We learned the standards we use from those who raised us and who influenced our thinking. They are still our own standards. Because of the absolute corruption of sin our judgments are bent toward evil though we say they are good. No one judges according to God’s eternal standard without His direct intervention. We cannot. Our quickness to judge will itself be judged by the Judge. Our actions and intents, our motivations and judgments will be exposed by Him.

Read Paul’s assessment of both those declared righteous by God and those who are self-righteous.
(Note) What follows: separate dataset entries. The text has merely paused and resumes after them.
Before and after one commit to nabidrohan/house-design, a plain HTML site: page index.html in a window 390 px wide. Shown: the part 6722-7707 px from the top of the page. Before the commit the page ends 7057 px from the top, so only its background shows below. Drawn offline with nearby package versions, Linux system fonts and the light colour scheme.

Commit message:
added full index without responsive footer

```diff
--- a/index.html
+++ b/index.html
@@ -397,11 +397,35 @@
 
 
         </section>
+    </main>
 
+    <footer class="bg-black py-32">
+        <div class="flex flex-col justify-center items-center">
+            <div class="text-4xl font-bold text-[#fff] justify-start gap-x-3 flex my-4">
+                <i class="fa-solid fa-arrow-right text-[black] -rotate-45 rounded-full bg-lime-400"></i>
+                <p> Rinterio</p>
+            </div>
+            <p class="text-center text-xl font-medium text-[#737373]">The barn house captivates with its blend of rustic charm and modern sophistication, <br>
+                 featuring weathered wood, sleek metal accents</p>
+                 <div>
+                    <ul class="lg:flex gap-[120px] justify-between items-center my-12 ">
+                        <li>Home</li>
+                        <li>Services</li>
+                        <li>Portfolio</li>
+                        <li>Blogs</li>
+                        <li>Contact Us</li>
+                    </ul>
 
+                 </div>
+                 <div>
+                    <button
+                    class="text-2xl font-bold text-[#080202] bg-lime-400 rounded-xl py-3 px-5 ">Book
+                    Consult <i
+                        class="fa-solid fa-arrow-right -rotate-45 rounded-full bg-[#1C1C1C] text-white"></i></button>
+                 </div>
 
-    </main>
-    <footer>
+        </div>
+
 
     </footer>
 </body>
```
Therefore you have no excuse, O man, every one of you who judges. For in passing judgment on another you condemn yourself, because you, the judge, practice the very same things. We know that the judgment of God rightly falls on those who practice such things. Do you suppose, O man – you who judge those who practice such things and yet do them yourself – that you will escape the judgment of God? Or do you presume on the riches of his kindness and forbearance and patience, not knowing that God’s kindness is meant to lead you to repentance? But because of your hard and impenitent heart you are storing up wrath for yourself on the day of wrath when God’s righteous judgment will be revealed. He will render to each one according to his works: to those who by patience in well-doing seek for glory and honor and immortality, he will give eternal life; but for those who are self-seeking and do not obey the truth, but obey unrighteousness, there will be wrath and fury. There will be tribulation and distress for every human being who does evil, the Jew first and also the Greek, but glory and honor and peace for everyone who does good, the Jew first and also the Greek. For God shows no partiality. [Romans 2:1-11 ESV]
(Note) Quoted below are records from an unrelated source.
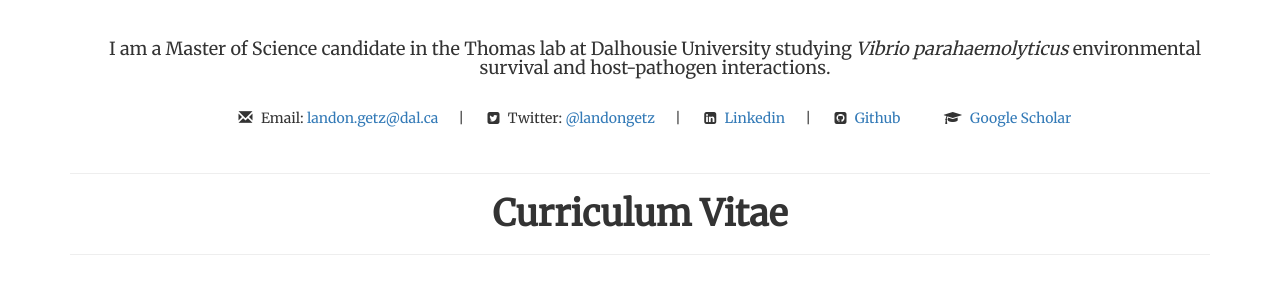
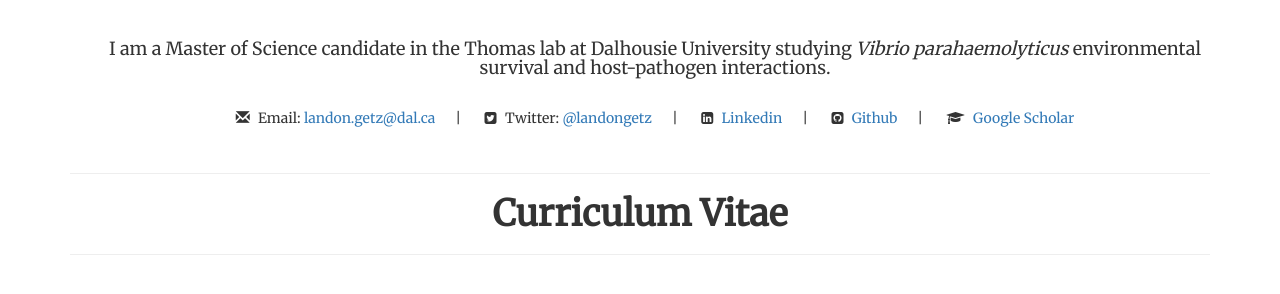
Before and after one commit to LandonGetz/OldCVWebsite, a Jekyll site: the page built from index.md, in a window 1280 px wide and 900 px high, scrolled down 592 px. Shown: the part 151-445 px from the top of the window. Built offline with Jekyll 4.4.1, drawn with Linux system fonts in a browser that asks for light colours; nearby versions of some CDN libraries.

Commit message:
Typo Fix
Quick typo fix

```diff
--- a/index.md
+++ b/index.md
@@ -18,7 +18,7 @@ scroll: true
     <h5 id="contactbuttons"><span id="icon" class="glyphicon glyphicon-envelope"></span>  Email:<a href="mailto:landon.getz@dal.ca"> landon.getz@dal.ca</a></h5>|
     <h5 id="contactbuttons"><i id="icon" class="fa fa-twitter-square fa-1x" aria-hidden="true"></i>  Twitter: <a target="_blank" href="http://twitter.com/landongetz">@landongetz</a></h5>|
     <h5 id="contactbuttons"><span id="icon" class="fa fa-linkedin-square"></span>  <a href="https://www.linkedin.com/in/landon-getz-19a473111/">Linkedin</a></h5>|
-    <h5 id="contactbuttons"><span id="icon" class="fa fa-github-square"></span>  <a href="https://www.github.com/LandonGetz">Github</a></h5>
+    <h5 id="contactbuttons"><span id="icon" class="fa fa-github-square"></span>  <a href="https://www.github.com/LandonGetz">Github</a></h5>|
     <h5 id="contactbuttons"><i id="icon" class="fa fa-graduation-cap" aria-hidden="true"></i>  <a href="https://scholar.google.ca/citations?user=cFMTBYMAAAAJ&hl=en&authuser=3">Google Scholar</a></h5>
 </div>
 <div class="container" id="CV">
@@ -117,7 +117,7 @@ scroll: true
             <ul id="sublist">
                 <li>Runté, C., Jain, U., <b>Getz, L.J.</b>,Secord, S., Kuwae, A., Abe, A., Leblanc, J., Stadnyk, A.W., Kaper, J.B., Hansen, A.M., Thomas, N.A. (2018) <a href="https://www.biorxiv.org/content/early/2018/02/22/270066" target="_blank">"Tandem tyrosine residues in the EPEC multicargo chaperone CesT support differential type III effector translocation and early host colonization."</a><i>BioRxiv</i>.</li>
                 <li><b>Getz, L.J.,</b> Thomas, N.A. (2018) <a href="http://jb.asm.org/content/early/2018/02/08/JB.00653-17.abstract" target="_blank">"The Transcriptional Regulator HlyU is a Positive Regulator for Expression of <i>exsA</i> Leading to Type III Secretion System-1 Activation in <i>Vibrio parahaemolyticus</i>"</a> <i>Journal of Bacteriology</i>.</li>
-                <li><b>Getz, L.J.*</b>, Finlayson-Trick, E.C.L.*, Slaine, P.D.*, Thornbury, M., Lamourerux, E., Cook, J., Langille, M.G.I., Murray, L.E., McCormick, C., Rohde, J.R., Cheng, Z. (2017). <a href="http://journals.plos.org/plosone/article?id=10.1371/journal.pone.0189404" target="_blank">"Taxonomic    differences of gut microbiomes drive cellulolytic enzymatic potential within hind-gut fermenting mammals."</a> <i>PLoS One</i>
+                <li><b>Getz, L.J.*</b>, Finlayson-Trick, E.C.L.*, Slaine, P.D.*, Thornbury, M., Lamourerux, E., Cook, J., Langille, M.G.I., Murray, L.E., McCormick, C., Rohde, J.R., Cheng, Z. (2017). <a href="http://journals.plos.org/plosone/article?id=10.1371/journal.pone.0189404" target="_blank">"Taxonomic    differences of gut microbiomes drive cellulolytic enzymatic potential within hind-gut fermenting mammals."</a> <i>PLoS One</i></li>
             </ul>
     </li>
     <li id="list"><b>Commentaries:</b>
```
Jesus has told us unrighteous anger brings judgment equating it to murder. Unjustly taking another’s life is an offense against God who created that person in His image. He created both the murdered and the murderer in His image and as Creator has the eternal right to judge according to the standards found within Himself. We usurp His authority when we judge another using our own standards and not His. Jesus condemns denigrating comments and thoughts which are not true that we hold against another, which place us over them and which make us the ultimate judge and not God.

We do not have the right to insult anyone. An insult is defined as “the act of leaping upon” in order to abuse, to treat another with contempt in order to triumph over them. It connotes raising oneself up, over or above, by lower another. Jesus uses the word raca, which means “empty one” and “worthless.” It is a word borrowed from the Chaldean, maybe left over from the exile and may have been considered a curse. Raca carries the idea the person has no value intellectually and thus no ability to add to society. In fact, the person insulted is considered a drain, taking away from society as a whole.

Jesus’ remarks not only encompass unjustified judgment of a person’s intellectual abilities and value to society but their moral character. When anyone judges the moral character of a person based upon sinful, arbitrary standards, they are pronouncing sentence without having the authority to execute sentence. They have tried to wrench away from God something which is only His prerogative. Declaring someone a “fool” is a moral judgment based upon the evidence of their lives as measured by the arbitrary standards of the individual. Worse is listening and believing the judgments pronounced by another without having actually witnessed the evidence of the life judged. Such a far reaching pronouncement of a sentence endangers the eternal place of the person judging before the God, the Judge. “Whoever says, ‘You fool’’ will be liable to the hell of fire” [Matthew 5:22 ESV].

Does any of this mean we are to not judge? We are given the Holy Spirit who “will guide you into all the truth, for he will not speak on his own authority, but whatever he hears he will speak, and he will declare to you the things that are to come” [John 16:13 ESV]. We are commanded to focus our attention on Christ and the promptings of the Holy Spirit every moment of our lives. We need constant awareness of what we are thinking, how we are feeling, the words we speak and our actions, allowing God to continue to change us into the likeness of His Son, as He prepares us for eternity. We are still His witnesses before this world.